Q: WHEN is a shed not a shed? A: When it’s a cocktail bar.

A cocktail bar has beaten hundreds of entries - including a bra-fitting boutique and a fairytale castle - to win Shed Of The Year.

Social media influencer Danielle Zarb-Cousin’s 1970s-inspired cocktail bar was chosen over 331 entries - the highest number the annual competition has seen. Named the Creme de Menthe, the shed is painted mint green with a retro bar, bright orange furnishings, and seating.

I am not deriding Danielle’s creation in any way - it’s colourful and welcoming - but it’s not a shed in the real sense of the word.

The garden sheds I know and love - PROPER sheds - are dusty places crammed full of plants pots, garden tools, cans of oil, balls of string, all manner of useful things. There might be a lawn mower in a corner and bundles of canes stacked to one side.

There’s also a fair few cobwebs too, which are a trademark of a proper shed. Our shed has cobwebs that hang across the window like hammocks, home to spiders of varying size, including one beast the diameter of a coffee mug.

That’s what a garden shed should look like. Give me a real shed any day, with its special shed smell that you can’t put your finger on. It shouldn’t have bi-fold doors, window blinds or stripped floorboards. It shouldn’t be painted with Farrow & Ball’s best and adorned with fairy lights.

There are few places more relaxing than a shed, so I can understand why people are turning them into bars, spas, summerhouses and offices, But by doing that, they are no longer sheds.

The competition, organised by garden wood treatment firm Cuprinol, does have a category for workshop, but the finalist’s entry looks like a mini version of an architect-designed masterpiece from Grand Designs.
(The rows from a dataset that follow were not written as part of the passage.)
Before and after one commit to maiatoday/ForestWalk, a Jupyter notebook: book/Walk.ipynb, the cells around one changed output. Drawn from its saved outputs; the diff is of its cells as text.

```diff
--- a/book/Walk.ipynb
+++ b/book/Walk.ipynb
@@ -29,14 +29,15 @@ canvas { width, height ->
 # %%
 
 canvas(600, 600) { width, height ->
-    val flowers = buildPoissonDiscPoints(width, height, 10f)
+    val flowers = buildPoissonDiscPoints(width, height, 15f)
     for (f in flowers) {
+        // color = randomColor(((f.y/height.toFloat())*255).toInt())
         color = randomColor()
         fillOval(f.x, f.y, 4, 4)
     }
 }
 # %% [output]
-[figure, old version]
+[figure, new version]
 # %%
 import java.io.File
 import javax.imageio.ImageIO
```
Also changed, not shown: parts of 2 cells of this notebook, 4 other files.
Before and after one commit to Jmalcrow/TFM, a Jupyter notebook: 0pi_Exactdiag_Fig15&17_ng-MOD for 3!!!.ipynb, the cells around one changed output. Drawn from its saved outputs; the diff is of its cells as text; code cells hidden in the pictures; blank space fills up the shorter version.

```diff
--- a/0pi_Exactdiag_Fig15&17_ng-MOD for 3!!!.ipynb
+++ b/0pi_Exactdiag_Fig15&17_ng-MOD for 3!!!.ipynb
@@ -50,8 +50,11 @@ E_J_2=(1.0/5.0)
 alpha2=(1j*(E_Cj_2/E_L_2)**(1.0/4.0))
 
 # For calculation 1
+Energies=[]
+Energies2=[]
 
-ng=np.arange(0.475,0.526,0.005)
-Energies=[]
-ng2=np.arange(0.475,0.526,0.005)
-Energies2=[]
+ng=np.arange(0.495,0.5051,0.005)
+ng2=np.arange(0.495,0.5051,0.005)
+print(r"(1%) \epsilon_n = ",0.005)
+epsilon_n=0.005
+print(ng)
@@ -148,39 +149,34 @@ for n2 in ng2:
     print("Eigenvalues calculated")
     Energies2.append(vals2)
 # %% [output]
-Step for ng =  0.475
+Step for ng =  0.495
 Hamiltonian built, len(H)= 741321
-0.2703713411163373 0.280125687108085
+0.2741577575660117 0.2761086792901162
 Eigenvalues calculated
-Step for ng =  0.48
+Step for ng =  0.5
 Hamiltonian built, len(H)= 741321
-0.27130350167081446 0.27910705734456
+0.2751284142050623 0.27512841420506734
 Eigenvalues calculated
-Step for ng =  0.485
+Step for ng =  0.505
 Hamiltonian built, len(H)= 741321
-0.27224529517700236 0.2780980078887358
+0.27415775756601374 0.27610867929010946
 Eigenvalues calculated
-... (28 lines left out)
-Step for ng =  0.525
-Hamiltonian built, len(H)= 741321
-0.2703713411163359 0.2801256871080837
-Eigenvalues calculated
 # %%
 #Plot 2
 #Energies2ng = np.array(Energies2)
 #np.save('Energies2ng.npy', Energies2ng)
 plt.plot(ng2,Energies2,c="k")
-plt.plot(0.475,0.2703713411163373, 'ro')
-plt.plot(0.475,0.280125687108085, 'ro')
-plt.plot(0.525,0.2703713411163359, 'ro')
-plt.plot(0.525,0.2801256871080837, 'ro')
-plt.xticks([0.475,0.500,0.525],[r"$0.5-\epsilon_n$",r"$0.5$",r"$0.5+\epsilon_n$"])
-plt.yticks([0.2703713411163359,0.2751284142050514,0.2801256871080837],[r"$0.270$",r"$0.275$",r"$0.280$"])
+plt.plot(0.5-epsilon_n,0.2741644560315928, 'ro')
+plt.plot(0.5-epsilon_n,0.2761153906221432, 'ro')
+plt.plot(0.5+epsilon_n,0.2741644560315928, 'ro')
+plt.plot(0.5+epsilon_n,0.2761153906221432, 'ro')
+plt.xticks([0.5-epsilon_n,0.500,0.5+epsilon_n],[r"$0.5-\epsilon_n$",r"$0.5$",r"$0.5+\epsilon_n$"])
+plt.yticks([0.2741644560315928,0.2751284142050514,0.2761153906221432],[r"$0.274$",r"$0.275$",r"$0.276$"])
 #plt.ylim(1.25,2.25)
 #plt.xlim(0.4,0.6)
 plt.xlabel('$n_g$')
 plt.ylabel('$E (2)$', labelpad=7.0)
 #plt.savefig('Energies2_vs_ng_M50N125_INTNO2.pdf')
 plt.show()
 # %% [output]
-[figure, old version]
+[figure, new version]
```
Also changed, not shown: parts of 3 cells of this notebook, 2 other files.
Another finalist’s entry looks more like an orangery, with chandelier-like lighting.

Danielle’s winning shed has a glasses cabinet, a wine rack, potted palms, a rug and a couple of armchairs with fancy cushions.

These twee creations - the words ‘boutique’ and sheds shouldn’t be used in the same sentence - are not sheds as generations have known them, and which thankfully still grace many an allotment across the country. They are not a hub of muddy toil where gardeners down tools and where small feats of engineering take place as people tinker into the night, taking apart motorbikes or repairing cycles or mowers.

A couple of years ago my neighbour took me into her late husband’s shed. It was filled with tools of which I’d never seen the like. Little wooden drawers lining the walls contained enough nuts, bolts and washers to fill B&Q. Laden with ratchets and spanners, the work bench wouldn’t have looked out of place in an LNER repair shed. Despite it not having been used for years, it’s special ‘shed’ atmosphere held strong.

Once upon a time sheds were simply sheds. Some may have a wood-shaving-covered bench strewn with hand tools or even a small stove to brew up after hoeing your cabbages.

I’d like to see a special category in next year’s contest simply entitled ‘shed’, which looks as workaday sheds that have not been tarted up or titivated. “Just an ordinary garden shed,” as Arthur ‘two sheds’ Jackson said in the famous Monty Python sketch of that name.

Sheds that are actually likely to have a shelf boasting at least one of Cuprinol’s products - because I doubt that applies to any of this year’s entrants.